● **Task objective**
Below are the records; locate each line with the word "scss" and copy it.

==========

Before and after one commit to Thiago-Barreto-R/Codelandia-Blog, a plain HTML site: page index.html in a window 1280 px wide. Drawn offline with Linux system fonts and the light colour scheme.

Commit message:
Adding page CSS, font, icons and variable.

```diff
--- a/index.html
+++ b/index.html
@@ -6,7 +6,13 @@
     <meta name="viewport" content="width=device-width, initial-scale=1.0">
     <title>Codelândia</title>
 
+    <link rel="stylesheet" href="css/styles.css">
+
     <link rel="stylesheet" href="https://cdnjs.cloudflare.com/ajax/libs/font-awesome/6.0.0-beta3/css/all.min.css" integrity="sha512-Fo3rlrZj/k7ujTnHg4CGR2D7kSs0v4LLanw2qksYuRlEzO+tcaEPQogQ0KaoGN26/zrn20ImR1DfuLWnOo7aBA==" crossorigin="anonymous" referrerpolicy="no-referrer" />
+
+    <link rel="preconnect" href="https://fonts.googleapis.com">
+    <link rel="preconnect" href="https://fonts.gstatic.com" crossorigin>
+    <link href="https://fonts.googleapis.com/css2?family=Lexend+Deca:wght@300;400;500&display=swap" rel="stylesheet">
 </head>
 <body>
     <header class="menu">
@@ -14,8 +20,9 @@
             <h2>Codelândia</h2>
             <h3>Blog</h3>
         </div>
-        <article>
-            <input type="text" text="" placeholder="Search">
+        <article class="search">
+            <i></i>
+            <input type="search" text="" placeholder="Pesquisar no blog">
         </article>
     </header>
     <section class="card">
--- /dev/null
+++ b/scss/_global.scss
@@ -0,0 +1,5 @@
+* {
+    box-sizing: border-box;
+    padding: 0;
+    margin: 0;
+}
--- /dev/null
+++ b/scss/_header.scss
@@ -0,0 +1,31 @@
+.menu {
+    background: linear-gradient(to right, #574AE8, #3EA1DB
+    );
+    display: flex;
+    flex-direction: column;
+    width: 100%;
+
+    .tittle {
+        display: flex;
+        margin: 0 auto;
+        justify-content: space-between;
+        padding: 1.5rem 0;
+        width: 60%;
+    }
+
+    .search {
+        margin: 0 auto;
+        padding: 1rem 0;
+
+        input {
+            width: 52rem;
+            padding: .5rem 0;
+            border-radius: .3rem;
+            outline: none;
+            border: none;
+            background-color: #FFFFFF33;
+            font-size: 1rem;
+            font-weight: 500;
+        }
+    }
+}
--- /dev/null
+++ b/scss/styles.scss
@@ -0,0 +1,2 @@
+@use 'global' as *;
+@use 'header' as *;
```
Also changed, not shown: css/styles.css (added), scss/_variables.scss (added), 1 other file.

==========

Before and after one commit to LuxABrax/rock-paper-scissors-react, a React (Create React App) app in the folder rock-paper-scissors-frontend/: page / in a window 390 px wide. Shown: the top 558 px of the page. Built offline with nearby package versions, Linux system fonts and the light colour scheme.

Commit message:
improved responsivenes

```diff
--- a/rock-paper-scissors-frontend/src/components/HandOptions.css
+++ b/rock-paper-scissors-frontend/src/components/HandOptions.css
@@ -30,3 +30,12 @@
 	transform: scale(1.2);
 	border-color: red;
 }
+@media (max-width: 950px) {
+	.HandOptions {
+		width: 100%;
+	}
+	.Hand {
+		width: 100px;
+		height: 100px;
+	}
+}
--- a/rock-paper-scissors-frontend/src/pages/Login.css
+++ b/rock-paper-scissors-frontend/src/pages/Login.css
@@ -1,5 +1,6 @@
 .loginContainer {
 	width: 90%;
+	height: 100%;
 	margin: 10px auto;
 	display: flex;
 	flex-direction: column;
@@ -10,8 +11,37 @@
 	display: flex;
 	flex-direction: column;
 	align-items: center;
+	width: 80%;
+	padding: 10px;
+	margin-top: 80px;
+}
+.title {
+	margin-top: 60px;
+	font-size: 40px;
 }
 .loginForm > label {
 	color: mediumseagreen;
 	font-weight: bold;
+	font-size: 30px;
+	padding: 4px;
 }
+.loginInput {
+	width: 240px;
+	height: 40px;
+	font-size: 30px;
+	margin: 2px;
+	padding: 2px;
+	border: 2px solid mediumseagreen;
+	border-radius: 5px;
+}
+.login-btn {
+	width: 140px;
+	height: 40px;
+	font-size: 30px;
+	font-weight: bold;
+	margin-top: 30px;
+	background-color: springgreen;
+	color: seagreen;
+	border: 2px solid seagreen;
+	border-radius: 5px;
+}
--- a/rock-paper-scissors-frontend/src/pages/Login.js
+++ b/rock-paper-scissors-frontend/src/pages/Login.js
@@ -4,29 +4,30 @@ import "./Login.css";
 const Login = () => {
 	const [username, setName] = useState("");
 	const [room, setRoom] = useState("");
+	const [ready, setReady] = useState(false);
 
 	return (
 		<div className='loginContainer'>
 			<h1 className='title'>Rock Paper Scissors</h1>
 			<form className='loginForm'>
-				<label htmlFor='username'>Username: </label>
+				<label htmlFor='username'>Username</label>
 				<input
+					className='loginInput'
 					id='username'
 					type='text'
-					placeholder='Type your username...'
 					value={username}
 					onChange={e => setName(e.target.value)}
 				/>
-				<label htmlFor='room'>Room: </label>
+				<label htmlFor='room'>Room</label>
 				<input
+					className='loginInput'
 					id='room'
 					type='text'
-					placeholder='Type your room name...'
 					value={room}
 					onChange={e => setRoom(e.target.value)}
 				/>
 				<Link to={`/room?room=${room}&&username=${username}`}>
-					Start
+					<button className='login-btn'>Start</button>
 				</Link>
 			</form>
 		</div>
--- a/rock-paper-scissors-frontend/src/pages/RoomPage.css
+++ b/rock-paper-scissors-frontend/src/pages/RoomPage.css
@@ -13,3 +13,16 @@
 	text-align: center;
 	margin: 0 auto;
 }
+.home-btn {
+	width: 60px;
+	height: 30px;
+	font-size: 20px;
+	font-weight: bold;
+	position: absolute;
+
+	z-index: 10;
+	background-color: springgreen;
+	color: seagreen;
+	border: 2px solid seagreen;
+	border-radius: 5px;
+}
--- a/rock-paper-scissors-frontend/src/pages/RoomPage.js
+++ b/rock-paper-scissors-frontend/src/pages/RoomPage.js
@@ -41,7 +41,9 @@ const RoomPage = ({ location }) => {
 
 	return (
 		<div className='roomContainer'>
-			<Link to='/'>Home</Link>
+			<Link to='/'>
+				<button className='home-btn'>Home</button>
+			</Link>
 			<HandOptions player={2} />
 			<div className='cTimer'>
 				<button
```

==========

● **Solution below**
+++ b/scss/_global.scss
+++ b/scss/_header.scss
+++ b/scss/styles.scss
Also changed, not shown: css/styles.css (added), scss/_variables.scss (added), 1 other file.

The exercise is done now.